Peter Hewett also commenced an incontinence clinic as he was interested in manometric studies and the stimulated graciloplasty procedure. It was planned to expand this weekly session with the addition of ancillary staff such as a physiotherapist and stomal therapist.
In 1997, the Colorectal Unit commenced a PR Bleeding Clinic in an area within the Day Surgery Unit to enable referring General Practitioners to make direct referrals, rather than having their patients go through the Outpatient Department. At this clinic, a history was taken, then physical examination and, where indicated, a flexible sigmoidoscopy and banding of haemorrhoids was carried out as a ‘one stop shop’, saving patients from making multiple outpatient appointments.
Another 1997 startup was genetic counselling, in coordination with Dr Graeme Suthers, who was at that time Chairman of the Familial Cancer Research Group and based at the Women’s and Children’s Hospital. The eventual aim was to be part of a multi-centre study.

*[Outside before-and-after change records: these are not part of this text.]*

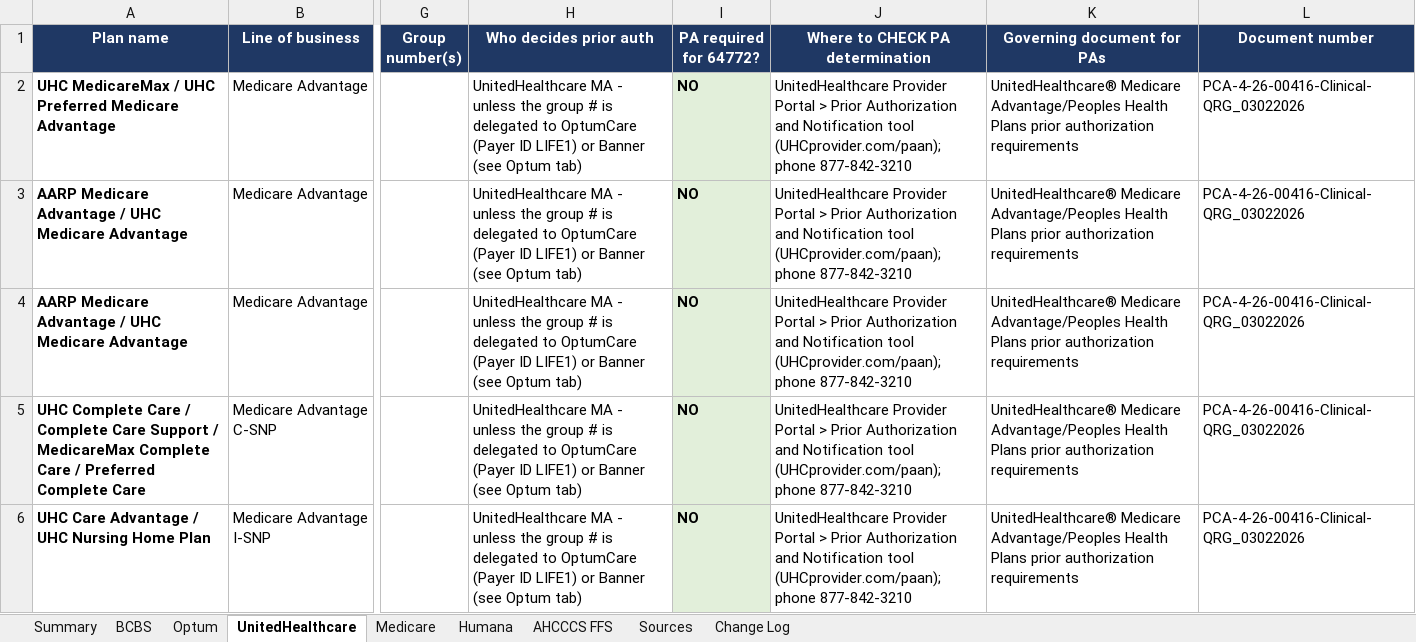
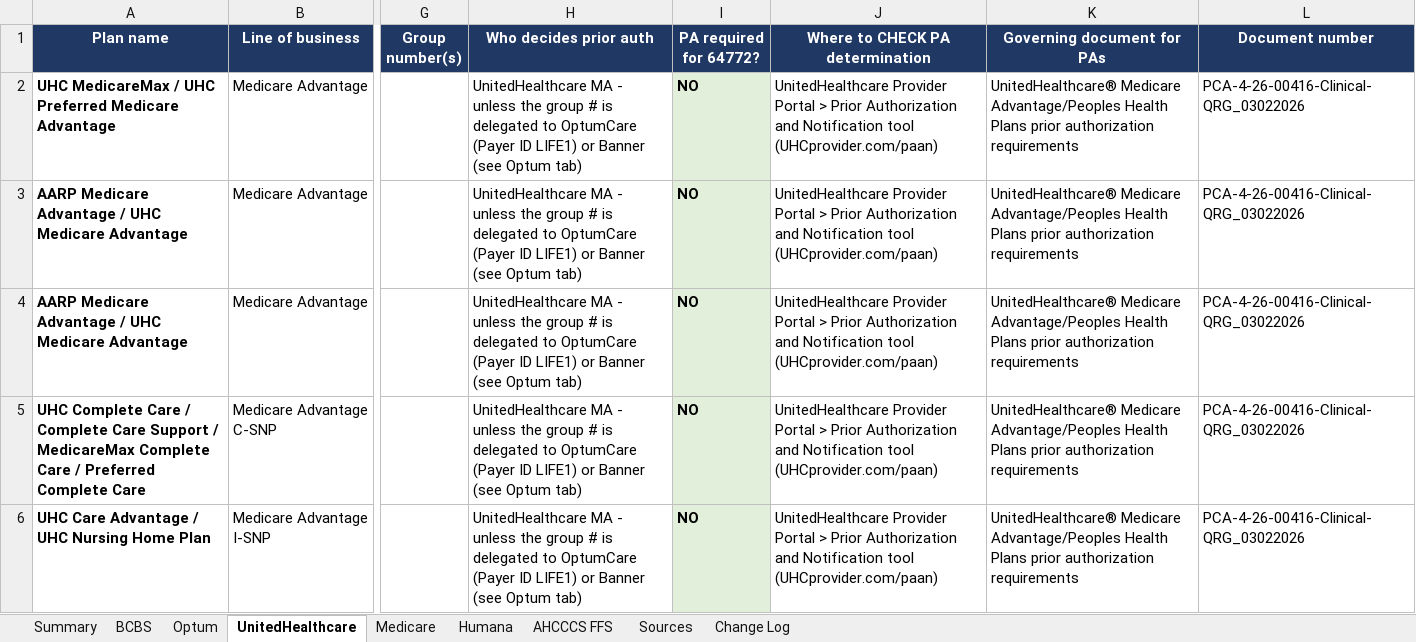
Before and after one commit to LindaMora10/Medical-Billing-Specialties, an Excel workbook: Code Research/CPT_64772_Routing_2026.xlsx, sheet UnitedHealthcare, drawn as a sheet; only a part is shown, gaps mark what is left out; values as stored, in another font and other column widths than the file's, no borders; the diff covers the shown part only; the diff names each change by its address in the sheet, - before the commit and + after, or states it on an @@ line.

```diff
--- a/Code Research/CPT_64772_Routing_2026.xlsx (sheet UnitedHealthcare)
+++ b/Code Research/CPT_64772_Routing_2026.xlsx (sheet UnitedHealthcare)
-J2:J6 (Where to CHECK PA determination): …Notification tool (UHCprovider.com/paan); phone 877-842-3210
+J2:J6 (Where to CHECK PA determination): …Notification tool (UHCprovider.com/paan)
```
Also changed, not shown: 17 edited cells elsewhere in this sheet, sheet Change Log, sheet Optum, sheet BCBS, sheet Summary, sheet AHCCCS FFS, sheet Humana.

The Colorectal Unit also had brief contact with Graeme Young when he joined TQEH as Professor of Medicine in 1995, his main interest being in the epidemiology, prevention and molecular biology of colorectal cancer. His stay at TQEH was shortlived, however, as he left to further his career at Flinders University.
It was a time of exploration and development. I made an approach to Wayne Singh, the CEO of Western Hospital at this time, to explore projects that might be mutally advantageous. I had a good relationship with Wayne as I operated regularly at his hospital and served as the College representative on his Medical Advisory Board.
My responsibility in that role was to monitor the standard of surgery performed there. Over the years we only had one occasion in which we were forced to suspend the operating rights of a surgeon.
Wayne expressed an interest in making space available and providing nursing assistance in the private section of the hospital as well as also offering treatment to public, non-insured patients. We discussed the possibility of our unit offering a regular, say twice weekly, flexible sigmoidoscopy service for PR bleeding patients, both public and private. My understanding is that nothing came from these discussions.
One hurdle ahead of us was to have the Colorectal Unit accredited by the Colorectal Society of Australia. The Guidelines circulated by the President of the Colorectal Surgical Society of Australia (September, 1996, Graham Newstead) specified that the surgical staff of such a unit should include two accredited colorectal surgeons, one of whom would be Head of Unit.
These criteria were eventually met when Peter Hewett was appointed Head of Unit and the unit, thereby, was accredited to train colorectal surgeons.
It would be fair to say our that in 1998 our unit came of age, having achieved national recognition, becoming accredted as a post-fellowship training centre for colorectal surgery, with the first post-fellowship trainee due to start the following year, in 1999.